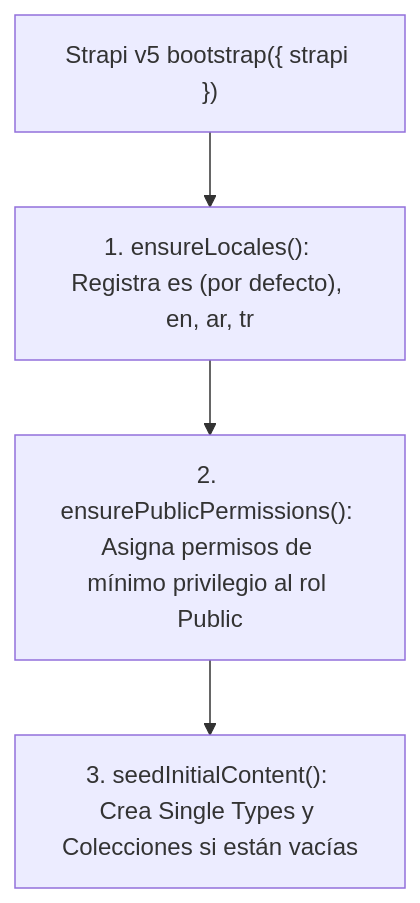
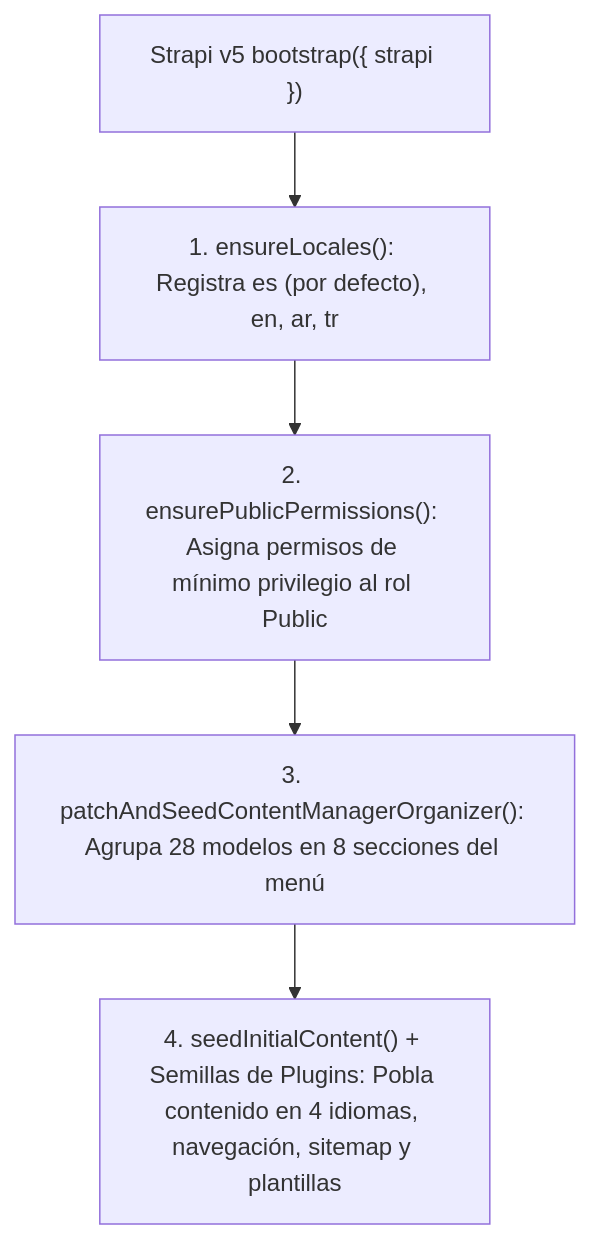
One commit to Vicacha-Devs/central-mosque-bogota changed the diagram in docs/src/content/docs/es/04-backend-and-plugins/bootstrap-and-permissions.md. Above: the diagram before and after it, drawn with Mermaid. The commit also changed other lines of this file and 23 other files, not shown here.

First line of the commit message:
docs: add learning roadmap, refresh backend/architecture guides, fix typedoc build

````diff
--- a/docs/src/content/docs/es/04-backend-and-plugins/bootstrap-and-permissions.md
+++ b/docs/src/content/docs/es/04-backend-and-plugins/bootstrap-and-permissions.md
@@ -10,6 +10,7 @@
 ```mermaid
 flowchart TD
   Boot["Strapi v5 bootstrap({ strapi })"] --> Step1["1. ensureLocales(): Registra es (por defecto), en, ar, tr"]
   Step1 --> Step2["2. ensurePublicPermissions(): Asigna permisos de mínimo privilegio al rol Public"]
-  Step2 --> Step3["3. seedInitialContent(): Crea Single Types y Colecciones si están vacías"]
+  Step2 --> Step3["3. patchAndSeedContentManagerOrganizer(): Agrupa 28 modelos en 8 secciones del menú"]
+  Step3 --> Step4["4. seedInitialContent() + Semillas de Plugins: Pobla contenido en 4 idiomas, navegación, sitemap y plantillas"]
 ```
````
----
An exact retyping of each record, with no pictures, is the answer required.

One commit to Vicacha-Devs/central-mosque-bogota changed the diagram in docs/src/content/docs/es/04-backend-and-plugins/bootstrap-and-permissions.md. Above: the diagram before and after it, drawn with Mermaid. The commit also changed other lines of this file and 23 other files, not shown here.

First line of the commit message:
docs: add learning roadmap, refresh backend/architecture guides, fix typedoc build

````diff
--- a/docs/src/content/docs/es/04-backend-and-plugins/bootstrap-and-permissions.md
+++ b/docs/src/content/docs/es/04-backend-and-plugins/bootstrap-and-permissions.md
@@ -10,6 +10,7 @@
 ```mermaid
 flowchart TD
   Boot["Strapi v5 bootstrap({ strapi })"] --> Step1["1. ensureLocales(): Registra es (por defecto), en, ar, tr"]
   Step1 --> Step2["2. ensurePublicPermissions(): Asigna permisos de mínimo privilegio al rol Public"]
-  Step2 --> Step3["3. seedInitialContent(): Crea Single Types y Colecciones si están vacías"]
+  Step2 --> Step3["3. patchAndSeedContentManagerOrganizer(): Agrupa 28 modelos en 8 secciones del menú"]
+  Step3 --> Step4["4. seedInitialContent() + Semillas de Plugins: Pobla contenido en 4 idiomas, navegación, sitemap y plantillas"]
 ```
````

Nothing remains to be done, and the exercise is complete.